Guardianships And Conservatorships: When To Step In
Estate planning goes beyond simply drawing up a will or preparing a trust. While it is important to plan for death, you should also plan for the possibility of incapacity. For example, what should be done if you are unable to make financial or health care decisions due to an illness such as dementia?
A durable power of attorney and a health care directive are used to plan for incapacity. However, many people do not consider these options before it’s too late for them to do so. In these cases, a court guardianship or conservatorship might be necessary to make decisions on behalf of the incapacitated person.
Helping Families Care For Their Loved Ones
The estate planning and elder law lawyers at Gries Lenhardt Allen, P.L.L.P., offer assistance to people who need to act as a guardian or conservator for the affairs of another person. In many cases, this is a family member, but not always. A guardian or conservator must be appointed by the court. The appointee is responsible for periodically reporting to the court and obtaining approval for major decisions, such as selling a house to pay for medical care.

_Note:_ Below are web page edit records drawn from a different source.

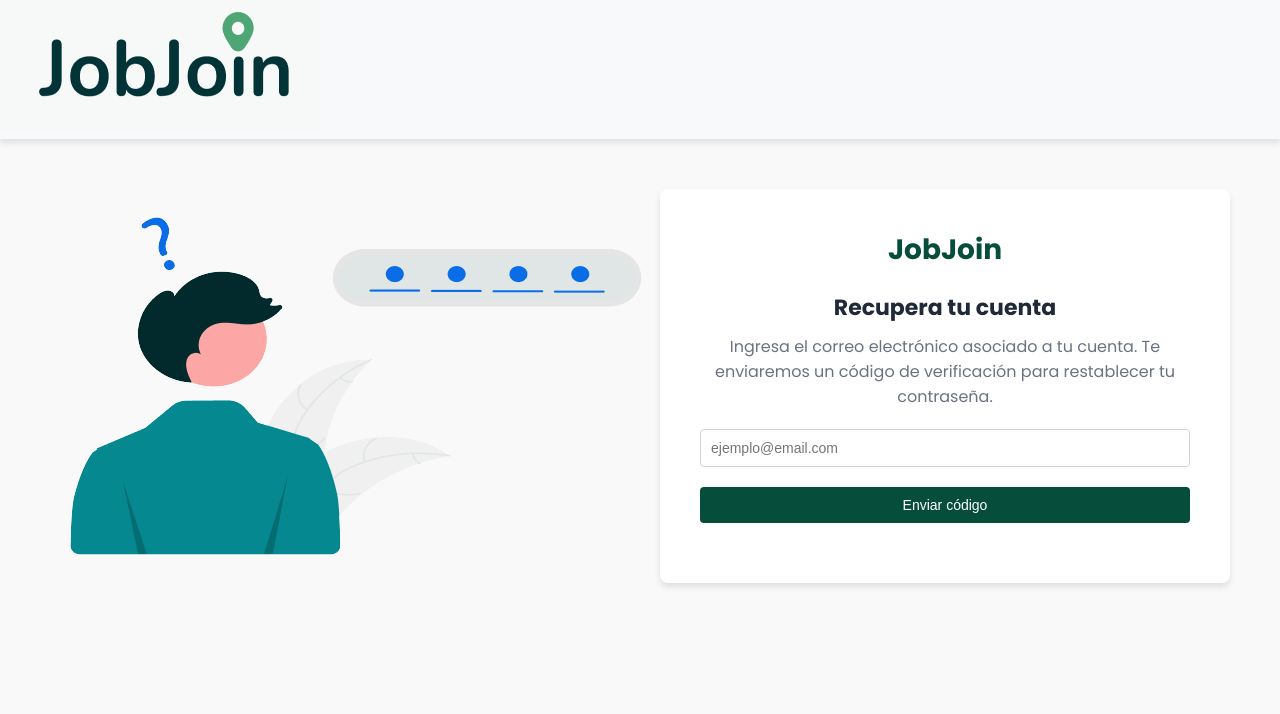
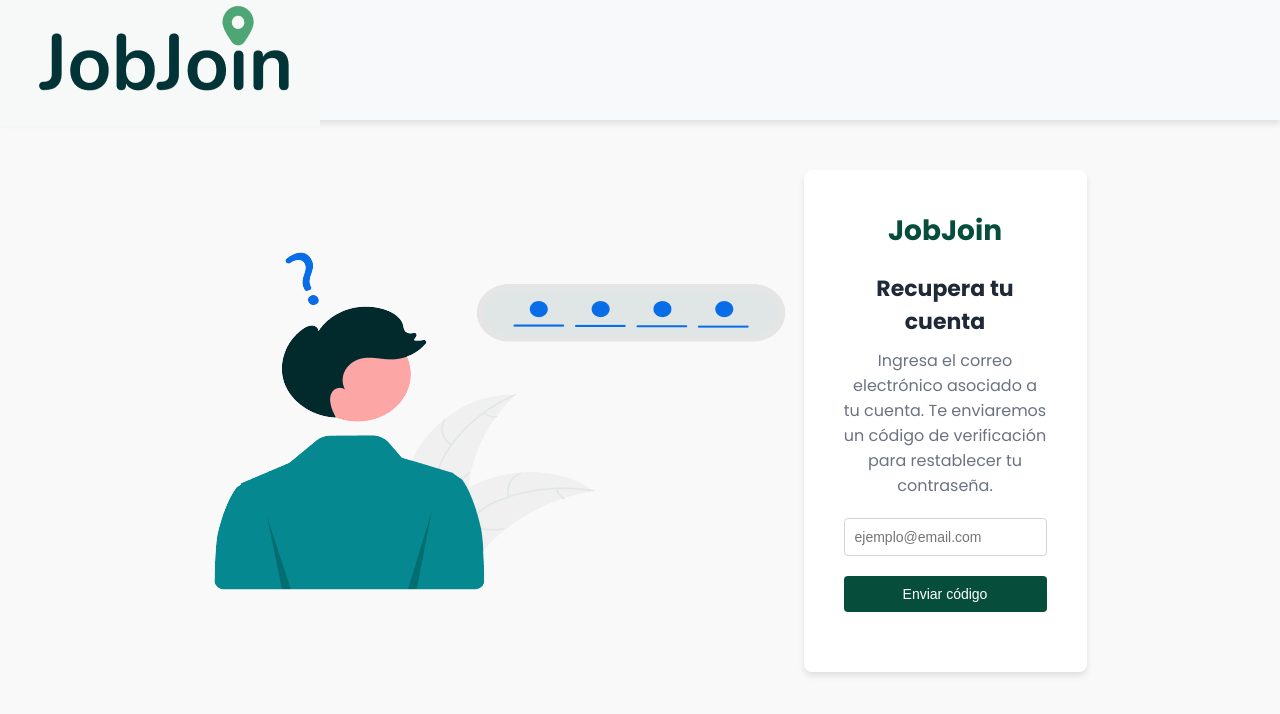
Before and after one commit to MarbeniX/JobJoin, a React (Vite) app: page /recuperarContrasena in a window 1280 px wide. Shown: the top 714 px of the page. Built offline with nearby package versions, Linux system fonts and the light colour scheme.

Commit message:
Corrección header recuperar  contraseña

```diff
--- /dev/null
+++ b/src/Components/HeaderRecuperarContraseña.jsx
@@ -0,0 +1,9 @@
+import JobJoinLogo from "../Images/JobJoin.png";
+
+export default function HeaderRecuperarContraseña() {
+    return(
+        <header>
+            <img src={JobJoinLogo} alt="JobJoinLogo" />
+        </header>
+    )
+}
--- a/src/Css/RecuperarContrasena.css
+++ b/src/Css/RecuperarContrasena.css
@@ -1,23 +1,18 @@
 /* Agregar fuente desde Google Fonts */
 @import url('https://fonts.googleapis.com/css2?family=Poppins:wght@400;600;700&display=swap');
-
-
+.recuperar-contraseña-div{
+    height: 100vh;
+    width: 100vw;
+}
 header {
     background-color: #f8f9fa;
     box-shadow: 0px 4px 6px rgba(0, 0, 0, 0.1); /* Sombra suave */
     width: 100%;
+    display: flex;
+    flex-direction: row;
+    align-items: center;
+    height: 15%;
 }
-header > div {
-    margin: 0;
-    padding: 0;
-}
-
-.illustration img {
-    max-width: 100%;
-    height: auto;
-    object-fit: contain;
-}
-
 /* Estilo base */
 body {
     font-family: 'Poppins', Arial, sans-serif;
@@ -37,6 +32,8 @@
     height: 90%;
     text-align: center;
     padding: 50px;
+    margin-left: 20%;
+    margin-right: 20%;
 }
 .card {
     width: 100%;
--- a/src/Pages/RecuperarContrasena.jsx
+++ b/src/Pages/RecuperarContrasena.jsx
@@ -1,17 +1,13 @@
 
 import "../Css/RecuperarContrasena.css"
-import JobJoin from "../Images/JobJoin.png";
+import Header from "../Components/HeaderRecuperarContraseña"
 import formulario from "../Images/formulario.png";
 
 
 function RecuperarContrasena() {
     return (
-        <>
-            <header>
-                <div>
-                    <img src={JobJoin} alt="Ilustración"/>
-                </div>
-            </header>
+        <div className="recuperar-contraseña-div">
+            <Header/>
             <main>
                 <div className="container">
                     <img src={formulario} alt="Ilustración"/>
@@ -35,7 +31,7 @@
                     </div>
                 </div>
             </main>
-        </>
+        </div>
     );
 }
 
--- a/src/Pages/RecuperarContrasenaStep1.jsx
+++ b/src/Pages/RecuperarContrasenaStep1.jsx
@@ -2,14 +2,13 @@
 import "../Css/RecuperarContrasena.css"
 import JobJoin from "../Images/JobJoin.png";
 import formulario from "../Images/formulario.png";
+import Header from "../Components/HeaderRecuperarContraseña";
 
 
 function RecuperarContrasena() {
     return (
-        <>
-            <header>
-                    <img src={JobJoin} alt="Ilustración"/>
-            </header>
+        <div className="recuperar-contraseña-div">
+            <Header/>
             <main>
                 <div className="container">
                     <img src={formulario} alt="Ilustración"/>
@@ -37,7 +36,7 @@
                     </div>
                 </div>
             </main>
-        </>
+        </div>
     );
 }
 
```
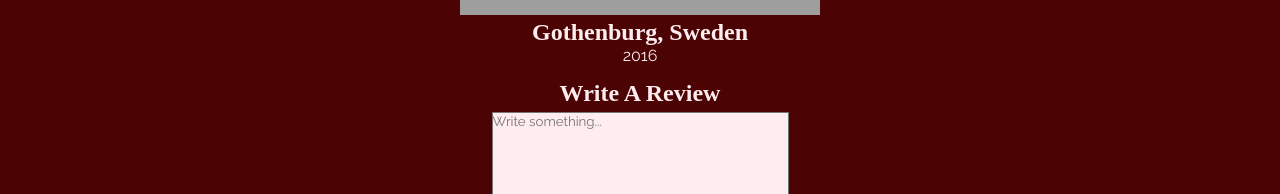
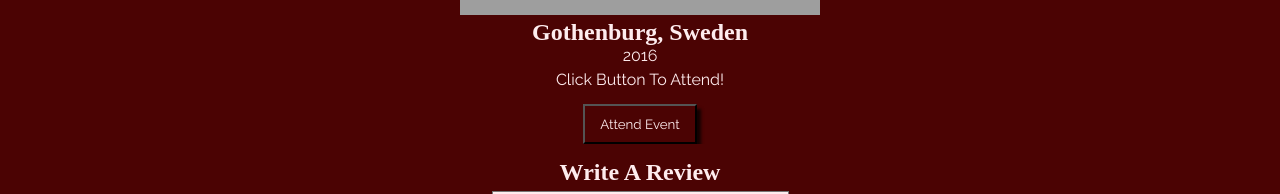
Before and after one commit to Leandro-Da-Souza/meetups, a Vue app: page /event/1 in a window 1280 px wide. Shown: the part 340-534 px from the top of the page. Built offline with nearby package versions, Linux system fonts and the light colour scheme; grey boxes are pictures that could not be loaded; a web font is replaced by a local one.

Commit message:
add Attending button to individual event page

```diff
--- a/src/views/Event.vue
+++ b/src/views/Event.vue
@@ -4,7 +4,9 @@
       <h2>{{ event.title }}</h2>
       <img :src="imgSrc" alt="" />
       <h2>{{ event.location }}</h2>
-      <span>{{ event.date }}</span>
+      <p>{{ event.date }}</p>
+      <p>{{ attending ? "Attending!" : "Click Button To Attend!" }}</p>
+      <button @click="attending = !attending">Attend Event</button>
     </div>
 
     <div class="form">
@@ -19,6 +21,7 @@
             v-model="review"
             placeholder="Write something..."
           ></textarea>
+
           <button>Add Review</button>
         </div>
       </form>
@@ -43,6 +46,7 @@ export default {
   setup() {
     const store = useStore();
     const route = useRoute();
+    let attending = ref(false);
     let review = ref("");
     let eventReview = ref("");
     let event;
@@ -87,6 +91,7 @@ export default {
       review,
       addReview,
       eventReview,
+      attending,
     };
   },
 };
@@ -104,6 +109,15 @@ img {
   justify-content: center;
   align-items: center;
   text-align: center;
+}
+
+.event button {
+  margin-top: 10px;
+  padding: 10px 15px;
+  box-shadow: 4px 5px 3px 0px rgba(0, 0, 0, 0.75);
+}
+.event p {
+  margin-bottom: 5px;
 }
 
 .form-group {
```
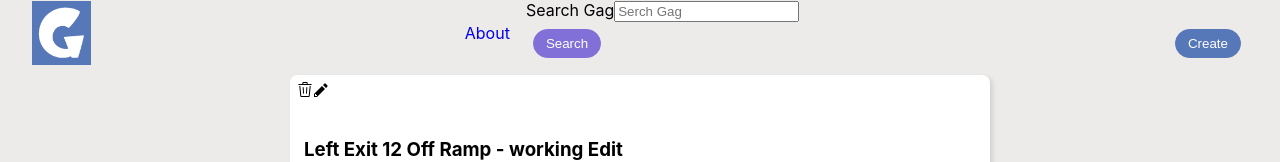
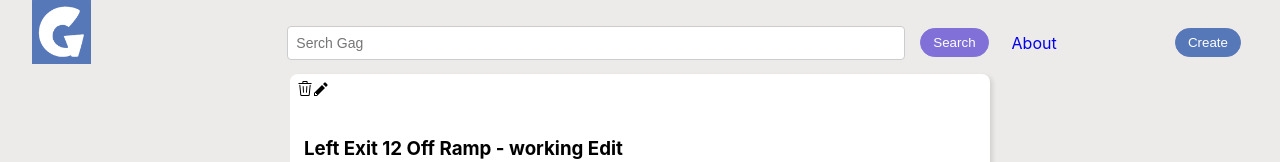
Before and after one commit to YasharPa/Gags-rebuild, a React (Create React App) app: page / in a window 1280 px wide. Shown: the top 162 px of the page. Built offline with nearby package versions, Linux system fonts and the light colour scheme; data requests are answered from the project's data file.

Commit message:
StylingSearch Bar.

```diff
--- a/src/App.js
+++ b/src/App.js
@@ -2,9 +2,9 @@ import Navbar from "./components/Navbar";
 import GagList from "./components/GagList";
 import { useFetchGagsQuery } from "./store";
 import { useState, useEffect } from "react";
-
+import Skeleton from "./components/Skeleton";
 function App() {
-  const { data } = useFetchGagsQuery();
+  const { data, isLoading, error } = useFetchGagsQuery();
   const [filteredData, setUpdatedData] = useState(data);
 
   useEffect(() => {
@@ -17,12 +17,16 @@ function App() {
     });
     setUpdatedData(filteredData);
   };
-
+  let gagsContant;
   return (
     <div className="app">
       <Navbar onSubmit={handleSerchGagSubmit} />
       <div className="gag-list">
-        <GagList data={filteredData} />
+        {isLoading ? (
+          <Skeleton className="active-skeleton" times={50} />
+        ) : (
+          <GagList data={filteredData} />
+        )}
       </div>
       <footer id="about"> </footer>
     </div>
--- a/src/components/GagList.js
+++ b/src/components/GagList.js
@@ -1,9 +1,8 @@
 import { useState } from "react";
-import { useFetchGagsQuery } from "../store";
 import GagListItem from "./GagListItem";
 import Button from "./Button";
 import CommentItem from "./CommentItem";
-import Skeleton from "./Skeleton";
+
 function GagList({ data }) {
   const [currentPage, setCurrentPage] = useState(1);
   const itemsPerPage = 3;
@@ -23,7 +22,6 @@ function GagList({ data }) {
     }
   };
 
-  let gagsContent;
   let currentGags;
 
   // if (isLoading) {
@@ -33,7 +31,7 @@ function GagList({ data }) {
   // } else {
   const filteredGagsArray = Array.isArray(data) ? data : [];
   totalPages = Math.ceil(filteredGagsArray.length / itemsPerPage);
-  gagsContent = filteredGagsArray.map((gag) => {
+  let gagsContent = filteredGagsArray.map((gag) => {
     return (
       <div key={gag.id}>
         <GagListItem gag={gag} />
@@ -46,6 +44,9 @@ function GagList({ data }) {
   return (
     <div>
       <div>{currentGags}</div>
+      {totalPages === 0 ? (
+        <></>
+      ) : (
         <div className="pagination">
           <Button primary rounded onClick={handlePrevPage}>
             Prev
@@ -55,6 +56,7 @@ function GagList({ data }) {
             Next
           </Button>
         </div>
+      )}
     </div>
   );
 }
--- a/src/components/Navbar.js
+++ b/src/components/Navbar.js
@@ -1,6 +1,6 @@
 import GagItemCreate from "./GagItemCreate";
 import Logo from "../pictures/G-logo.png";
-import SearchGag from "./SearchBarGag";
+import SearchBarGag from "./SearchBarGag";
 
 function Navbar({ onSubmit }) {
   const contantSection = document.getElementById("about");
@@ -18,12 +18,12 @@ function Navbar({ onSubmit }) {
       </div>
       <ul className="details">
         <li>
+          <SearchBarGag onSubmit={onSubmit} />
+        </li>
+        <li>
           <a href="#about" onClick={handleClick}>
             About
           </a>
-        </li>
-        <li>
-          <SearchGag onSubmit={onSubmit} />
         </li>
       </ul>
 
--- a/src/components/SearchBarGag.js
+++ b/src/components/SearchBarGag.js
@@ -15,9 +15,13 @@ function SearchBarGag({ onSubmit }) {
 
   return (
     <div>
-      <form onSubmit={handleSubmit}>
-        <label>Search Gag</label>
-        <input placeholder="Serch Gag" value={term} onChange={handleChange} />
+      <form className="search-bar" onSubmit={handleSubmit}>
+        <input
+          placeholder="Serch Gag"
+          className="comment-input"
+          value={term}
+          onChange={handleChange}
+        />
         <Button type="submit" secondary rounded>
           Search
         </Button>
--- a/src/index.css
+++ b/src/index.css
@@ -316,3 +316,10 @@ html {
 .details {
   margin: 0px;
 }
+
+.search-bar {
+  display: flex;
+  align-items: center;
+  margin-left: 5rem;
+  gap: 0.5rem;
+}
```
Lines whose indentation alone changed are shown as unchanged.
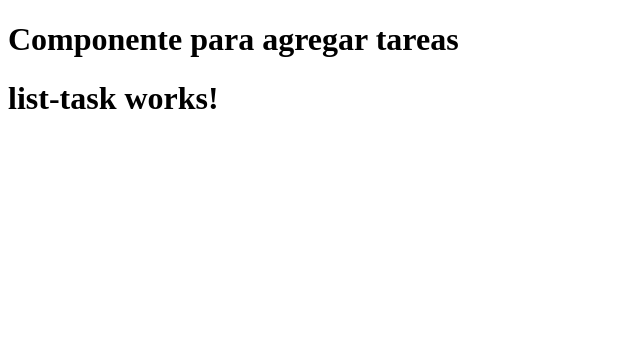
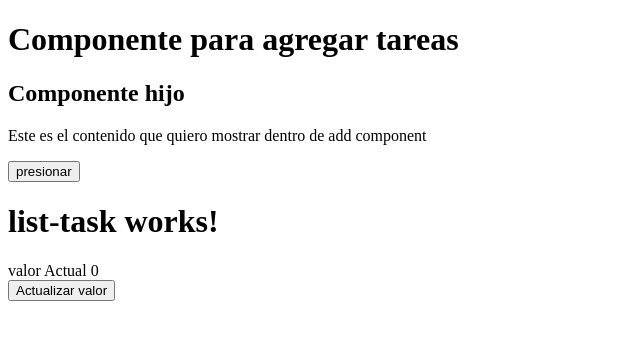
Before and after one commit to Wallly10/Proyecto-TO-DO-angular, an Angular app: page / in a window 1280 px wide. Shown: the top 340 px of the page, without its empty margins (0-640 px from the left). Built offline with nearby package versions, Linux system fonts and the light colour scheme.

Commit message:
Eventos en los componentes
Ya se creacion, destruccion, y demas

```diff
--- a/src/app/app.html
+++ b/src/app/app.html
@@ -1,4 +1,11 @@
 
-<app-addTask></app-addTask>
-<app-list-task></app-list-task>
+<app-addTask ></app-addTask>
+<p>Este es el contenido que quiero mostrar dentro de add component</p>
+<button>presionar</button>
+<app-list-task ></app-list-task>
+<div>valor Actual
+    {{value}}
+</div>
+<p *ngIf="changesDetected">Cambios detectados</p>
+<button (click)="updateValue()">Actualizar valor</button>
 <router-outlet />
--- a/src/app/app.ts
+++ b/src/app/app.ts
@@ -1,4 +1,6 @@
-import { Component, signal } from '@angular/core';
+import { AfterContentInit, AfterViewInit, Component, DoCheck, signal } from '@angular/core';
+import { clear } from 'console';
+import { interval } from 'rxjs';
 
 @Component({
   selector: 'app-root',
@@ -6,6 +8,48 @@ import { Component, signal } from '@angular/core';
   standalone: false,
   styleUrl: './app.css'
 })
-export class App {
-  protected readonly title = signal('mi-proyecto');
+export class App implements DoCheck {
+
+  // protected readonly title = signal('mi-proyecto');
+  // ngAfterViewInit(): void implements AfterViewInit {
+  //   console.log("Han sido inicializadas la vista del componente y las vistas de los hijos");
+
+  // }
+
+  // isDestroyed: boolean = true ;
+  // countDown : number;
+  // intervalID: any;
+
+  // constructor(){
+  //   this.countDown = 10;
+  //   this.intervalID = setInterval(()=>{
+  //   this.countDown -- ;
+  //   if (this.countDown === 0) {
+  //     clearInterval(this.intervalID);
+  //     this.isDestroyed = false;
+  //   }
+
+  //   } , 1000) // demora 1 segundo
+  // }
+
+  value: number = 0;
+  previusValue : number = 0;
+  changesDetected: boolean = false;
+
+  updateValue(): void{
+    this.value ++;
+    setInterval(() => {
+      this.changesDetected= false
+    }, 2000);
+
+  }
+
+
+  ngDoCheck(): void {
+    if (this.value !== this.previusValue) {
+      this.changesDetected = true;
+      this.previusValue = this.value;
+    }
+  }
+
 }
--- a/src/app/components/addTask/add.component.html
+++ b/src/app/components/addTask/add.component.html
@@ -1,3 +1,8 @@
 <h1>
     Componente para agregar tareas
 </h1>
+
+<div class="child_container">
+    <h2>Componente hijo</h2>
+    <ng-content></ng-content> <!--  -->
+</div>
--- a/src/app/components/addTask/add.component.ts
+++ b/src/app/components/addTask/add.component.ts
@@ -1,12 +1,32 @@
-import { Component } from "@angular/core";
+import { AfterContentInit, Component, OnDestroy, OnInit } from "@angular/core";
+import { AppRoutingModule } from "../../app-routing-module";
 
 @Component({
     selector : 'app-addTask', // agregamos el nombre
     templateUrl : './add.component.html', // agregamos la ruta donde esta el archivo html
     styleUrls : ['./add.component.css'],
-    standalone: true, // pongo standalone true para poder importarlo en module.ts
+    standalone: true,
+    imports: [AppRoutingModule], // pongo standalone true para poder importarlo en module.ts
 })
 
-export class AddComponent {
+export class AddComponent implements OnDestroy , AfterContentInit{
 
+    //     constructor(){
+    //     console.log("Creandose desde el constructor")
+    // }
+
+    // ngOnInit(): void {  // inicializa datos despues de que el componente se haya creado
+    //     console.log("Creandose desde el ng on Init");
+
+    // }
+
+    ngOnDestroy(): void {
+        console.log("El componente add ha sido destruido");
+
+    }
+
+      ngAfterContentInit(): void {
+        console.log("El contenido proyectado ha sido inicializado");
+
+    }
 }
```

Minnesota families can turn to our experienced attorneys when a guardianship or conservatorship becomes necessary. We will assist you with the paperwork and advise you throughout the process so that you can perform your duties with confidence.